How can we avoid doing this damage to ourselves, especially when our lives seem locked into the fast lane with all its adrenaline-induced states that help us get through the day? Here are some ideas for you to work on between now and next week

Recognise the signals

The first step is to check these symptoms:

  • Are you showing the signs of stress—for instance: irritability, impatience, critical attitudes to others, low tolerance levels?
  • Are you suffering from aching muscles, tense neck, back problems, jaws tight; do you often catch yourself frowning?
  • Are your pulse rate and blood pressure normal most of the time?
  • Are you showing the early signs of burnout, such as lack of motivation, low sex drive, constant tiredness, loss of appetite, poor sleep, increased dependence on cigarettes or alcohol, increases in minor ailments such as colds, flu, back pain, stomach upsets, stomach ulcers?
  • Are you locked into the fast lane of life?

Adjust your reaction

I think there’s a need to adjust your reaction.  Remember that unhealthy stress sets in because we are constantly in a state of readiness and reaction to pressures on us:

  • What’s your reaction to a red light that delays you on the road, or a traffic jam on the motorway? You have no control over the lights or the traffic, but you can choose the status in your life you give these things.
  • What are you like when the phone goes yet again and interrupts your flow at work?
  • What are you like when the kids make yet another demand on your time?
  • Is every interruption ‘the last straw’? James chapter 1 says that our response to pressure tells us the quality of our faith.

Make a lifestyle choice to slow down

I think we’ve got to slow down—put the recovery period back into our body’s daily routine. So many of the harmful effects of stress come about because we have deprived ourselves of the third stage in the stress cycle: we seem to be constantly on red alert; we seem to be constantly in reaction mode. But we often fail to give ourselves enough time in recovery mode.

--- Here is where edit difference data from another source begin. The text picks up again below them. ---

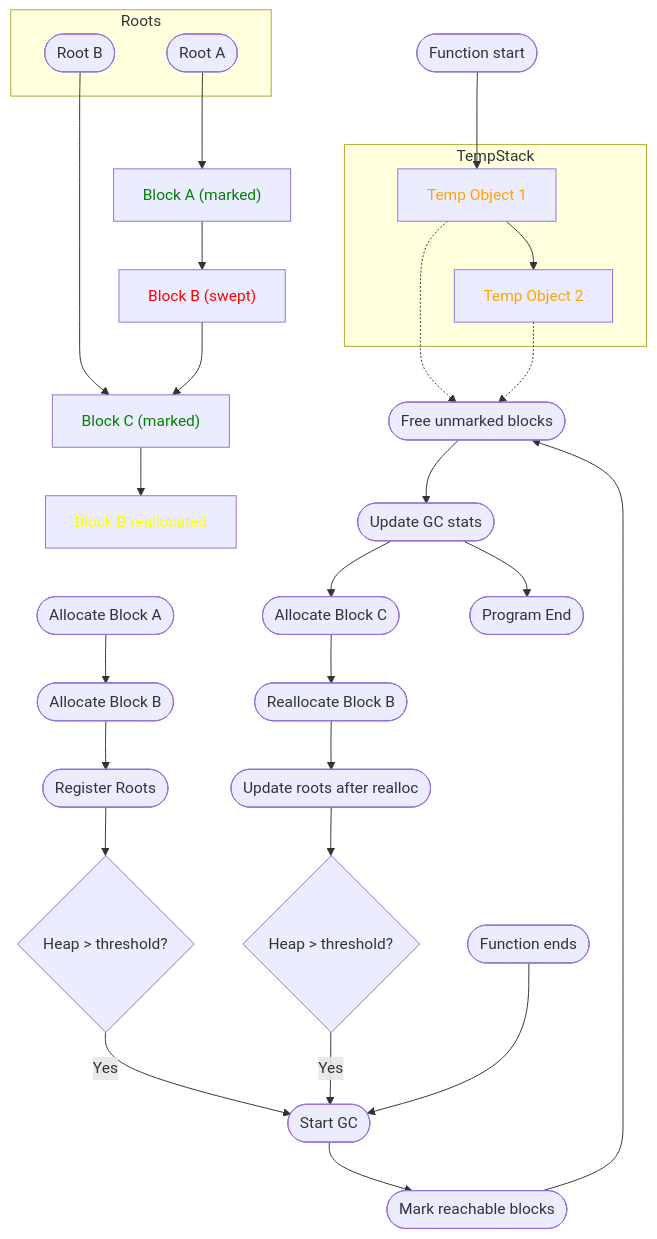
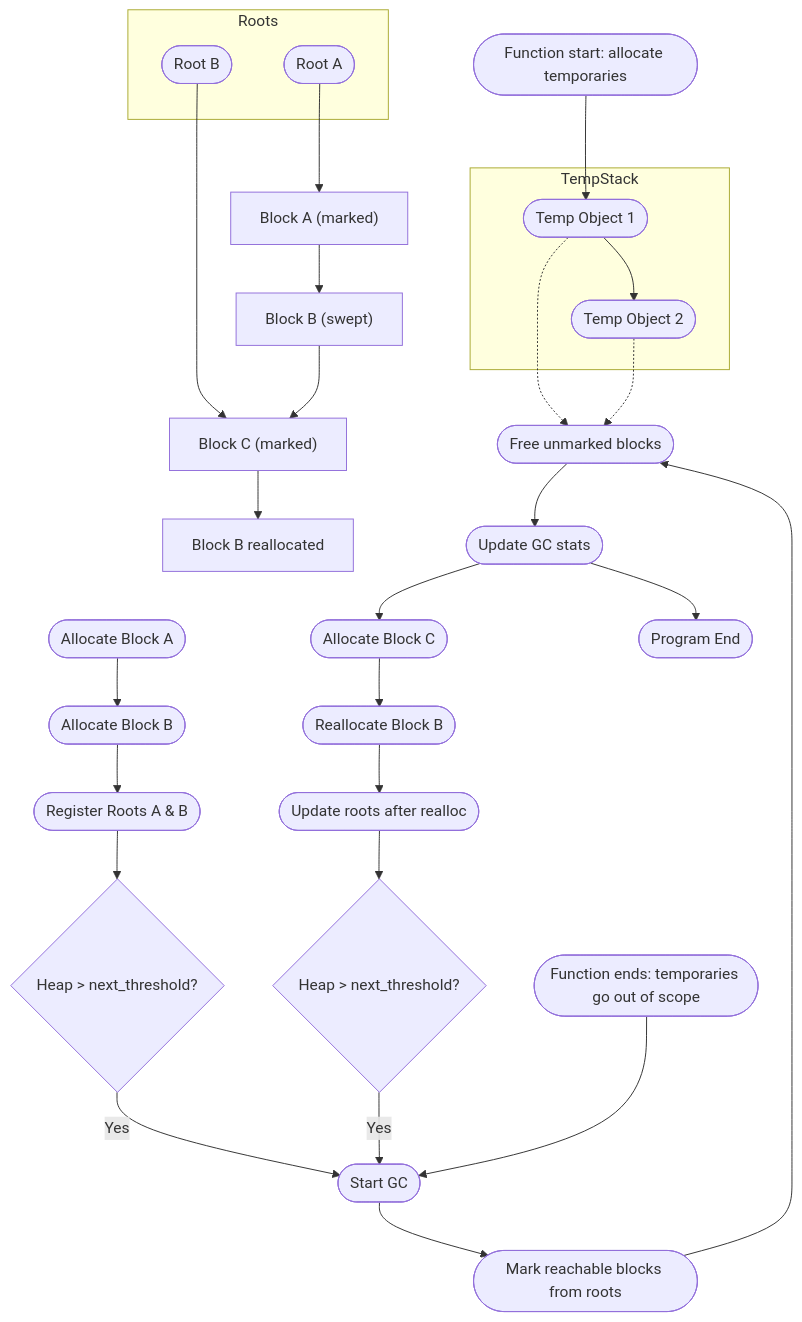
Before and after one commit to MyNameIsTrez/ft-gc: the diagram in README.md, drawn with Mermaid. The commit also changed other lines of this file, not shown here.

````diff
--- a/README.md
+++ b/README.md
@@ -56,40 +56,52 @@
 ```mermaid
 flowchart TD
+    %% Persistent Roots
     subgraph Roots
         R1([Root A])
         R2([Root B])
     end
 
-    B1["<span style='color:green'>Block A (marked)</span>"]
-    B2["<span style='color:red'>Block B (swept)</span>"]
-    B3["<span style='color:green'>Block C (marked)</span>"]
-    B4["<span style='color:yellow'>Block B reallocated</span>"]
+    %% Heap blocks
+    B1["Block A (marked)"]
+    B2["Block B (swept)"]
+    B3["Block C (marked)"]
+    B4["Block B reallocated"]
 
+    %% Temporary stack objects
     subgraph TempStack
-        T1["<span style='color:orange'>Temp Object 1</span>"]
-        T2["<span style='color:orange'>Temp Object 2</span>"]
+        T1(["Temp Object 1"])
+        T2(["Temp Object 2"])
     end
 
+    %% Roots point to blocks
     R1 --> B1
     R2 --> B3
 
+    %% Heap chain (metadata next pointers)
     B1 --> B2
     B2 --> B3
     B3 --> B4
 
-    Alloc1([Allocate Block A]) --> Alloc2([Allocate Block B]) --> RootReg1([Register Roots])
-    RootReg1 --> GCCheck1{Heap > threshold?}
-    GCCheck1 -- Yes --> GCStart([Start GC]) --> MarkPhase([Mark reachable blocks])
-    MarkPhase --> SweepPhase([Free unmarked blocks]) --> StatsUpdate([Update GC stats])
-    StatsUpdate --> Alloc3([Allocate Block C]) --> Realloc1([Reallocate Block B])
+    %% Allocation flow
+    Alloc1([Allocate Block A]) --> Alloc2([Allocate Block B])
+    Alloc2 --> RootReg1([Register Roots A & B])
+    RootReg1 --> GCCheck1{Heap > next_threshold?}
+    GCCheck1 -- Yes --> GCStart([Start GC])
+    GCStart --> MarkPhase([Mark reachable blocks from roots])
+    MarkPhase --> SweepPhase([Free unmarked blocks])
+    SweepPhase --> StatsUpdate([Update GC stats])
+    StatsUpdate --> Alloc3([Allocate Block C])
+    Alloc3 --> Realloc1([Reallocate Block B])
     Realloc1 --> RootUpdate([Update roots after realloc])
-    RootUpdate --> GCCheck2{Heap > threshold?}
+    RootUpdate --> GCCheck2{Heap > next_threshold?}
     GCCheck2 -- Yes --> GCStart
 
-    StartFunc([Function start]) --> T1 --> T2
-    FunctionEnd([Function ends]) --> GCStart
+    %% Temporary stack allocations
+    StartFunc([Function start: allocate temporaries]) --> T1 --> T2
+    FunctionEnd([Function ends: temporaries go out of scope]) --> GCStart
     T1 -.-> SweepPhase
     T2 -.-> SweepPhase
 
+    %% Program end
     StatsUpdate --> End([Program End])
 ```
````
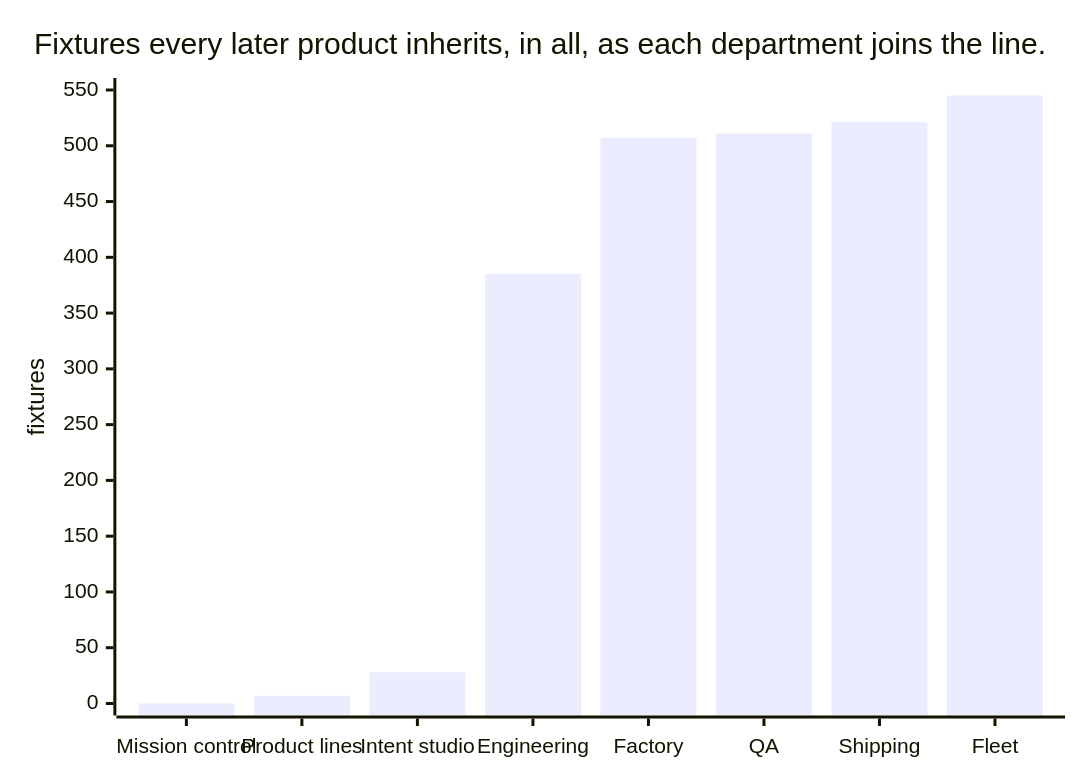
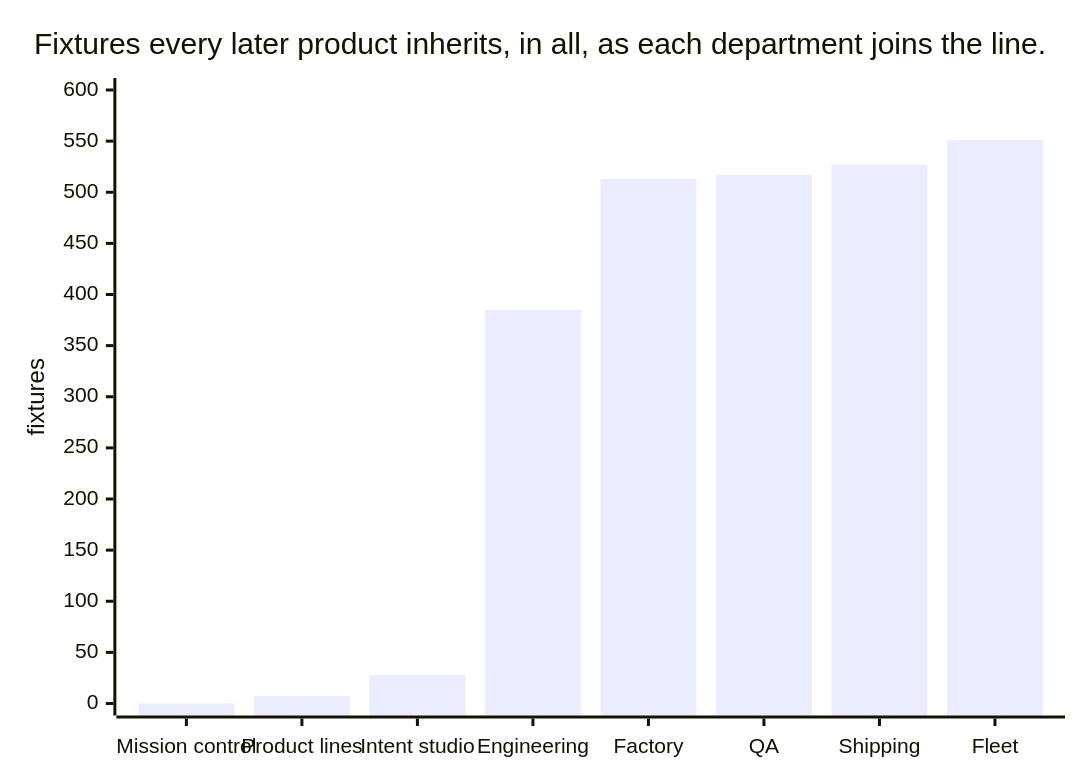
The second of 3 diagrams in intent/docs/line/README.md (russlittle/ZTHR), drawn with Mermaid before and after one commit. The commit also changed other lines of this file and 21 other files, not shown here.

````diff
--- a/intent/docs/line/README.md
+++ b/intent/docs/line/README.md
@@ -99,7 +99,7 @@
 ```mermaid
 xychart-beta
   title "Fixtures every later product inherits, in all, as each department joins the line."
   x-axis ["Mission control", "Product lines", "Intent studio", "Engineering", "Factory", "QA", "Shipping", "Fleet"]
-  y-axis "fixtures" 0 --> 550
-  bar [0, 7, 28, 385, 507, 511, 521, 545]
+  y-axis "fixtures" 0 --> 600
+  bar [0, 7, 28, 385, 513, 517, 527, 551]
 ```
````
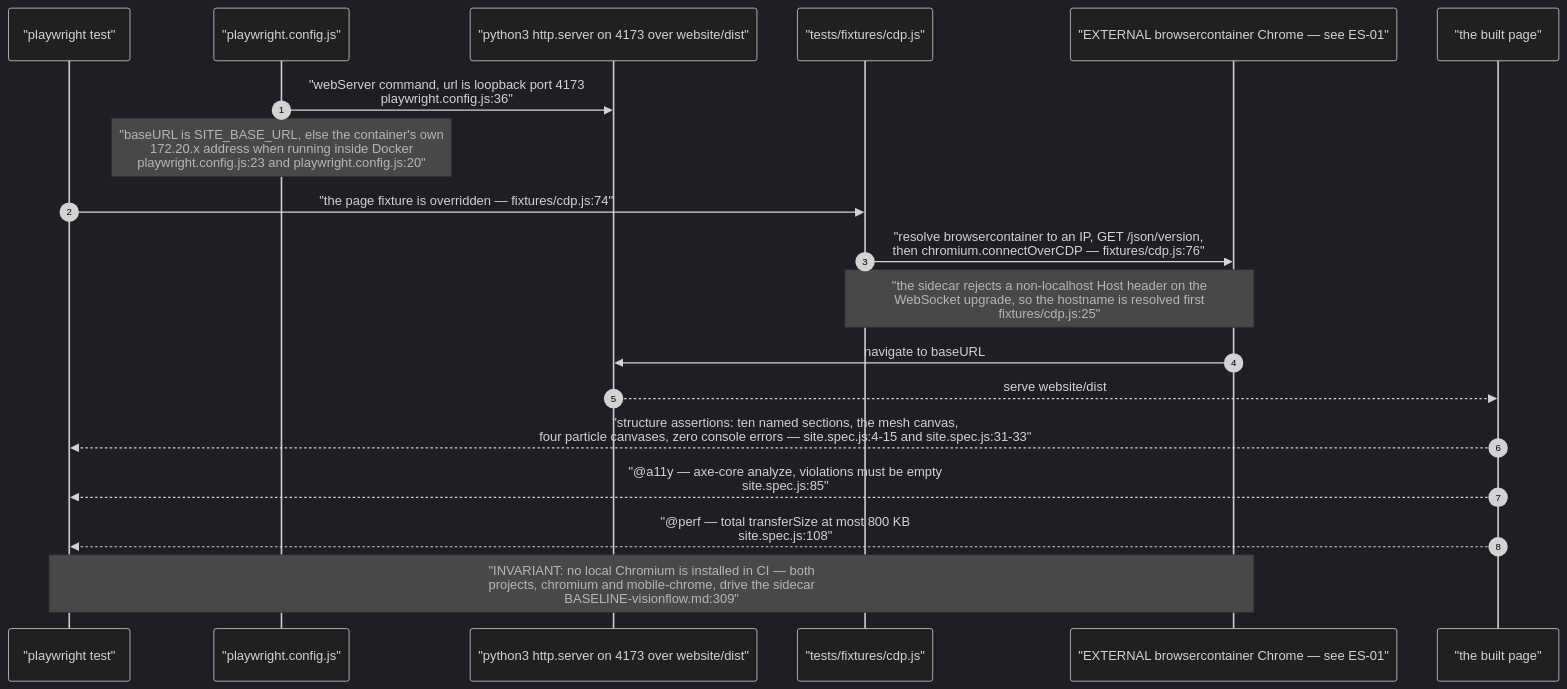
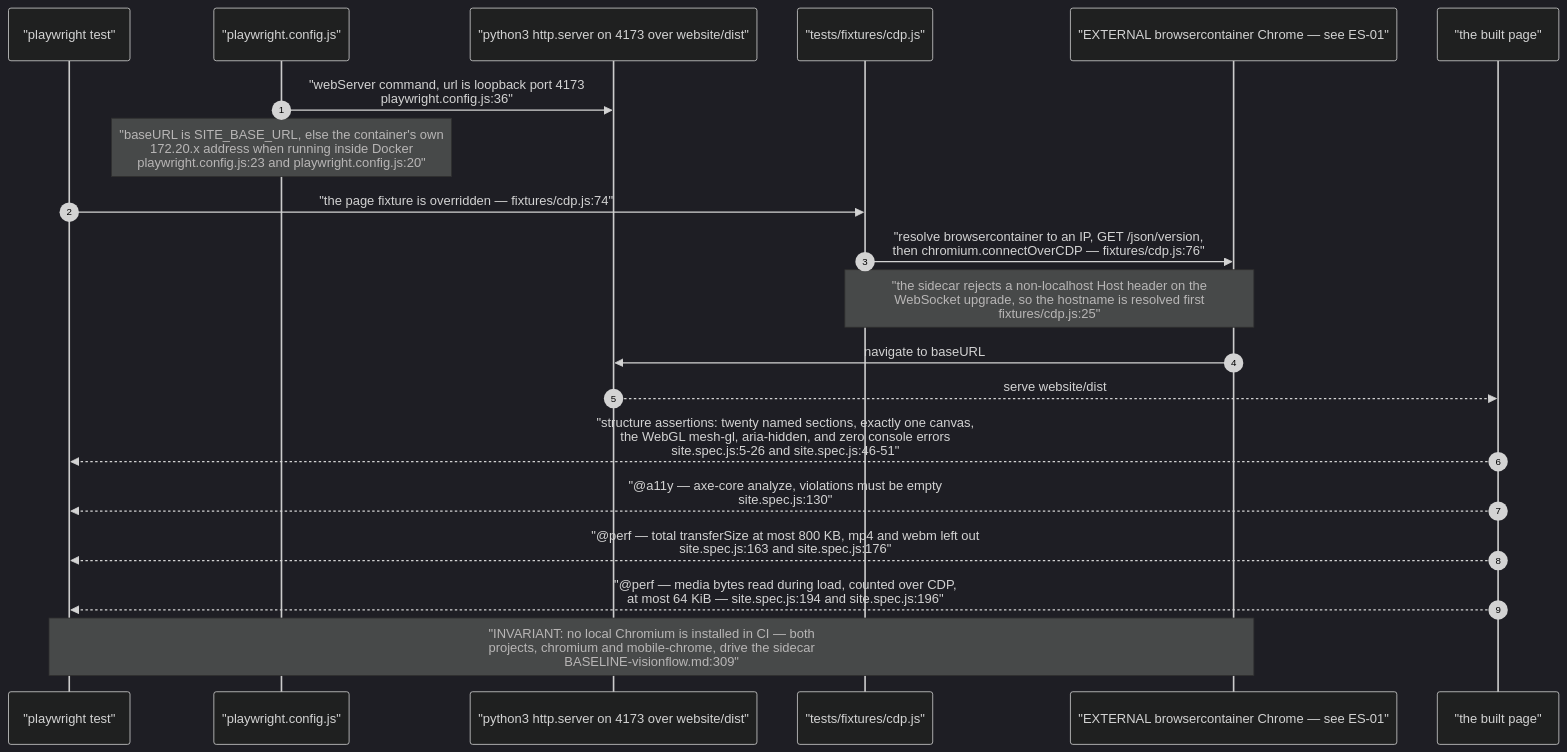
The tenth of 12 diagrams in docs/diagrams/visionflow/02-website-build-and-deploy.md (DreamLab-AI/VisionFlow), drawn with Mermaid (dark theme) before and after one commit. The commit also changed other lines of this file and 7 other files, not shown here.

````diff
--- a/docs/diagrams/visionflow/02-website-build-and-deploy.md
+++ b/docs/diagrams/visionflow/02-website-build-and-deploy.md
@@ -308,22 +308,23 @@
 ```mermaid
 sequenceDiagram
     autonumber
     participant T as "playwright test"
     participant C as "playwright.config.js"
     participant WS as "python3 http.server on 4173 over website/dist"
     participant FX as "tests/fixtures/cdp.js"
     participant CH as "EXTERNAL browsercontainer Chrome — see ES-01"
     participant P as "the built page"
 
     C->>WS: "webServer command, url is loopback port 4173<br/>playwright.config.js:36"
     Note over C: "baseURL is SITE_BASE_URL, else the container's own<br/>172.20.x address when running inside Docker<br/>playwright.config.js:23 and playwright.config.js:20"
     T->>FX: "the page fixture is overridden — fixtures/cdp.js:74"
     FX->>CH: "resolve browsercontainer to an IP, GET /json/version,<br/>then chromium.connectOverCDP — fixtures/cdp.js:76"
     Note over FX,CH: "the sidecar rejects a non-localhost Host header on the<br/>WebSocket upgrade, so the hostname is resolved first<br/>fixtures/cdp.js:25"
     CH->>WS: navigate to baseURL
     WS-->>P: serve website/dist
-    P-->>T: "structure assertions: ten named sections, the mesh canvas,<br/>four particle canvases, zero console errors — site.spec.js:4-15 and site.spec.js:31-33"
-    P-->>T: "@a11y — axe-core analyze, violations must be empty<br/>site.spec.js:85"
-    P-->>T: "@perf — total transferSize at most 800 KB<br/>site.spec.js:108"
+    P-->>T: "structure assertions: twenty named sections, exactly one canvas,<br/>the WebGL mesh-gl, aria-hidden, and zero console errors<br/>site.spec.js:5-26 and site.spec.js:46-51"
+    P-->>T: "@a11y — axe-core analyze, violations must be empty<br/>site.spec.js:130"
+    P-->>T: "@perf — total transferSize at most 800 KB, mp4 and webm left out<br/>site.spec.js:163 and site.spec.js:176"
+    P-->>T: "@perf — media bytes read during load, counted over CDP,<br/>at most 64 KiB — site.spec.js:194 and site.spec.js:196"
     Note over T,CH: "INVARIANT: no local Chromium is installed in CI — both<br/>projects, chromium and mobile-chrome, drive the sidecar<br/>BASELINE-visionflow.md:309"
 ```
````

Maybe you need to sit down as an individual or couple and start making some lifestyle choices, which may reduce your income, or require you to adjust some outgoings. But they may just save your life, or your marriage, or your health, or any combination of these.

And if you are a young person, and life’s big choices are still ahead of you, now is the time to start putting some sound principles and healthy goals into place in your life. Good habits and right priorities you select when you are 17 will repay dividends well past the age of 70. Don’t join the rat-race your parents may be locked into. Remember: the rat-race is for rats. Join the human race instead. That’s how God intends you to be. And it is healthy.

Take the advice of Scripture

Let’s consider the following three Bible verses and learn from them:

Mark 6:30-32: “The apostles came and reported to Jesus all they had done. Then, because so many people were coming and going that they did not even have chance to eat, Jesus said to them, ‘Come with me by yourselves to a quiet place and get some rest.’ So they went away in a boat to a quiet and solitary place.” Those disciples had been on two-by-two missions all around the countryside and seen God doing amazing things through them. They were excited and exhausted. Jesus says, “Let’s get away to a quiet place and get some rest now.” That tells you his priorities.

Romans 12:2 (A paraphrase): “Don’t let this world pressure you into conforming to how it thinks your life should be; instead, have a changed mind and attitude that will pressure you from within to find out how good, pleasing and perfect God’s will is.” Stress is not what is ‘out there’, but ‘in here’ in the ways we respond to what is out there, and this verse is a great stress-buster if we will take it to heart.

Psalm 46:10: “Our God says, ‘Calm down, and learn that I am God”. Other versions say “Slow down” or “Be still”. And that’s the key. Stop rushing and being agitated.